◆ WHAT YOU SHOULD DO
Please reproduce the entries below exactly, leaving the pictures out.

◆ Modification records
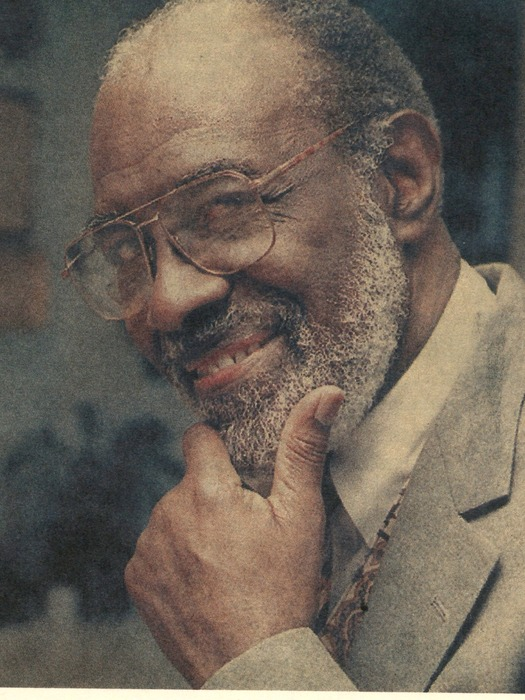
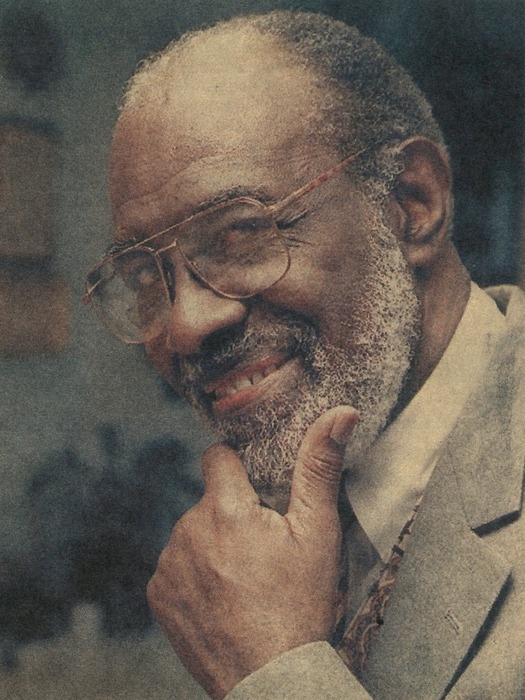
Deskew and recrop the Otis W. Smith portrait
The scan was 0.507 degrees off level, which I had not corrected -- I read
"rotate" as a 90-degree question, checked that the page was upright, and
stopped there rather than looking at whether it was straight.

The tilt is now measured rather than guessed: a line fitted to the top
edge of the printed photograph across 114 sample columns gives the angle,
and the page is rotated back by exactly that.

With the page level, the photograph's own rectangle can be detected
cleanly (1646x1919) instead of estimated by proportion, and a 3:4 crop
taken at its full height fits inside it. That fixes both faults in the
previous version at once: nothing is trimmed from the top of his head,
and no cream page margin shows along the bottom edge.

Claude-Session: https://claude.ai/code/session_01CrKCjcvYcFYWnikaLWCPiB

diff --git a/database/data/photos/CREDITS-silent-sentinels.md b/database/data/photos/CREDITS-silent-sentinels.md
@@ -221,6 +221,10 @@ Harriet Andrews** — no person-identified institutional portrait located.
   family publication, which is a far stronger identification than an
   uncaptioned web image.
 - **Processing:** page 1 of the PDF extracted at its embedded resolution
-  (3556×4543), the printed photograph cropped out of the page, the cream
-  page margin trimmed, and the result cropped to 525×700. No rotation was
-  needed — the page came out upright. No retouching.
+  (3556×4543), then DESKEWED. The page was scanned 0.507° off level,
+  measured by fitting a line to the top edge of the printed photograph
+  across 114 sample columns, and rotated back by that amount. The
+  photograph's rectangle was then re-detected on the levelled image
+  (1646×1919) and cropped to 525×700 at full height, so nothing is lost
+  from the top of his head and no page margin shows at the bottom. No
+  retouching.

◆ RESPONSE TO THIS EXERCISE
Deskew and recrop the Otis W. Smith portrait
The scan was 0.507 degrees off level, which I had not corrected -- I read
"rotate" as a 90-degree question, checked that the page was upright, and
stopped there rather than looking at whether it was straight.

The tilt is now measured rather than guessed: a line fitted to the top
edge of the printed photograph across 114 sample columns gives the angle,
and the page is rotated back by exactly that.

With the page level, the photograph's own rectangle can be detected
cleanly (1646x1919) instead of estimated by proportion, and a 3:4 crop
taken at its full height fits inside it. That fixes both faults in the
previous version at once: nothing is trimmed from the top of his head,
and no cream page margin shows along the bottom edge.

Claude-Session: https://claude.ai/code/session_01CrKCjcvYcFYWnikaLWCPiB

diff --git a/database/data/photos/CREDITS-silent-sentinels.md b/database/data/photos/CREDITS-silent-sentinels.md
@@ -221,6 +221,10 @@ Harriet Andrews** — no person-identified institutional portrait located.
   family publication, which is a far stronger identification than an
   uncaptioned web image.
 - **Processing:** page 1 of the PDF extracted at its embedded resolution
-  (3556×4543), the printed photograph cropped out of the page, the cream
-  page margin trimmed, and the result cropped to 525×700. No rotation was
-  needed — the page came out upright. No retouching.
+  (3556×4543), then DESKEWED. The page was scanned 0.507° off level,
+  measured by fitting a line to the top edge of the printed photograph
+  across 114 sample columns, and rotated back by that amount. The
+  photograph's rectangle was then re-detected on the levelled image
+  (1646×1919) and cropped to 525×700 at full height, so nothing is lost
+  from the top of his head and no page margin shows at the bottom. No
+  retouching.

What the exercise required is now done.